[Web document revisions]
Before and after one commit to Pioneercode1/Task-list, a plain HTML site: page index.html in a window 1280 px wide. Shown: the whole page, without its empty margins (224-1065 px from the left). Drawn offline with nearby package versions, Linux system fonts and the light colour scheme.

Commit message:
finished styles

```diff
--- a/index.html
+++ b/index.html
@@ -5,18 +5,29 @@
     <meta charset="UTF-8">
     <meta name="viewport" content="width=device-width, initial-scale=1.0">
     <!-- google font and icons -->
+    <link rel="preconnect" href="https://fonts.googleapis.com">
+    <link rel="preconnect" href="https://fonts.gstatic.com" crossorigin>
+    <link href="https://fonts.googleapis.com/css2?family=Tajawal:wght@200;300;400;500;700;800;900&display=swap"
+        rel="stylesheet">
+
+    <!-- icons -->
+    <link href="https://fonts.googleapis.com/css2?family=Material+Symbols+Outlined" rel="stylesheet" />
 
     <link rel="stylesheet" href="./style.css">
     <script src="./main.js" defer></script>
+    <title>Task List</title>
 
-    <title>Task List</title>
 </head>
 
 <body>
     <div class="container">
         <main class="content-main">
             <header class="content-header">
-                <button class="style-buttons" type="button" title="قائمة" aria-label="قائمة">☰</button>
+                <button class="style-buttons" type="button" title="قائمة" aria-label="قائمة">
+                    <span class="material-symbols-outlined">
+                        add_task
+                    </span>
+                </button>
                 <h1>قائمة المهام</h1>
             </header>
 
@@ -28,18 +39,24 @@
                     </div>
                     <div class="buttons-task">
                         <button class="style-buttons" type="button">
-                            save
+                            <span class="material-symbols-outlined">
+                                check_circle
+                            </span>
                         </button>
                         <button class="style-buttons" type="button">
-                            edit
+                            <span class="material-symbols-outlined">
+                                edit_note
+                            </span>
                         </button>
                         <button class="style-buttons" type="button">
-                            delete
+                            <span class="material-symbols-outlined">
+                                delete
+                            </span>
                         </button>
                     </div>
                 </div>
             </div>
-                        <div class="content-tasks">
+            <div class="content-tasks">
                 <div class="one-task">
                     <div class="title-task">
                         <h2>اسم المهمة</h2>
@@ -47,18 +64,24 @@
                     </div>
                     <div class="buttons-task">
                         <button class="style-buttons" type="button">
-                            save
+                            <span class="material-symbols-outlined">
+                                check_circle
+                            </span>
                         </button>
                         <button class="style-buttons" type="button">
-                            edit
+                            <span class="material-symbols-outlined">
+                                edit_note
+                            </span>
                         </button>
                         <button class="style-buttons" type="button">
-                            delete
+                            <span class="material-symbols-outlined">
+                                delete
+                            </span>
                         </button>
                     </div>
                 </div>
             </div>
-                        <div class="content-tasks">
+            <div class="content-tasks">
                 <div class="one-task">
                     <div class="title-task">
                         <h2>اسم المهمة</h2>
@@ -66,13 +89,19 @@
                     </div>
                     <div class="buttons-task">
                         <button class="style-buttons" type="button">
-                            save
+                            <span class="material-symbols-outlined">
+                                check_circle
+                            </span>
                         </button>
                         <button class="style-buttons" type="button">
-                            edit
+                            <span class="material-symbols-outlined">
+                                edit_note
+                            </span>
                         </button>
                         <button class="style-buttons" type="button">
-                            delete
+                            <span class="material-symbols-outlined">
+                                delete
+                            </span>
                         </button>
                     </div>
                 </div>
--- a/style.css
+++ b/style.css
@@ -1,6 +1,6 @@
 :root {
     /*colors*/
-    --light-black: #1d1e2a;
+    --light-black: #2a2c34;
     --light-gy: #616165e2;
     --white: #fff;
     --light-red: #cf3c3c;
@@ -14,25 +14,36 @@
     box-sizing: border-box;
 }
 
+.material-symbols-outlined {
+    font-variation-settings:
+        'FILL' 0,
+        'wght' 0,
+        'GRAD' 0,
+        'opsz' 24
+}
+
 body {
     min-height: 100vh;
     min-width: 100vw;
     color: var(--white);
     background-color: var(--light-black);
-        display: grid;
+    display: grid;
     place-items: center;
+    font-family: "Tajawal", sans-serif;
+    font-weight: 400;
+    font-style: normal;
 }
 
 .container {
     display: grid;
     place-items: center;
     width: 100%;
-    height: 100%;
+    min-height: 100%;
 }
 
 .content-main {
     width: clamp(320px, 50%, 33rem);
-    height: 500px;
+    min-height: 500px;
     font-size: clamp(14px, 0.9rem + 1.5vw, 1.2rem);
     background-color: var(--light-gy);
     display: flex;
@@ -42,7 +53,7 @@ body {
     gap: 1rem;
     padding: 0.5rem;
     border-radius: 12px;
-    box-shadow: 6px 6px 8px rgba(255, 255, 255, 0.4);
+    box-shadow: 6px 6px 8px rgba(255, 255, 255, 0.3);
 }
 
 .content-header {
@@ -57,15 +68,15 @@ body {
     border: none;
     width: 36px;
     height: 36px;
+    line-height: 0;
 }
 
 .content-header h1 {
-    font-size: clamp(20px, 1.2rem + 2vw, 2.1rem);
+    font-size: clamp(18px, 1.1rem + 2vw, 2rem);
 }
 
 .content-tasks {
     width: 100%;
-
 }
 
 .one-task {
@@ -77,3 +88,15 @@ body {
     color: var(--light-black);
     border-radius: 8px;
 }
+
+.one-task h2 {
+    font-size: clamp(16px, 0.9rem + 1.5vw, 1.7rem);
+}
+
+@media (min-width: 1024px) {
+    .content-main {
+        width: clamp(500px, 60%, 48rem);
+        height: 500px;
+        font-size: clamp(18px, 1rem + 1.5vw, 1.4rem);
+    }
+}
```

* * *

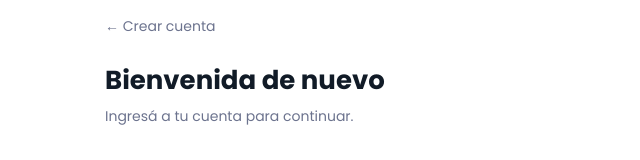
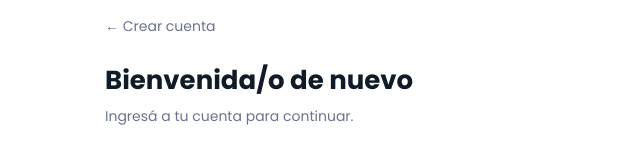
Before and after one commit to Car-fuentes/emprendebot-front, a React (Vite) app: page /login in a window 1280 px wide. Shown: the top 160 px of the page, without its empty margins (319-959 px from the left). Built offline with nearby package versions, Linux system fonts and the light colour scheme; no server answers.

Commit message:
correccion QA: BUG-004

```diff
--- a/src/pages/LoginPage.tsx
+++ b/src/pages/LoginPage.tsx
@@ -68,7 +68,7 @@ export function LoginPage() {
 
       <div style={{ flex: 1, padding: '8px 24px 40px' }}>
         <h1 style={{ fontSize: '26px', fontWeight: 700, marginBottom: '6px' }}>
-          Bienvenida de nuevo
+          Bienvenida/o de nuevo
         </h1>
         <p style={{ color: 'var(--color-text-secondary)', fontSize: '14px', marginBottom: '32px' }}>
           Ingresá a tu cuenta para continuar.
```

### Exercise instructions:
How many of the lines above hold the word "body"? Give only that number.

### Response to the task:
5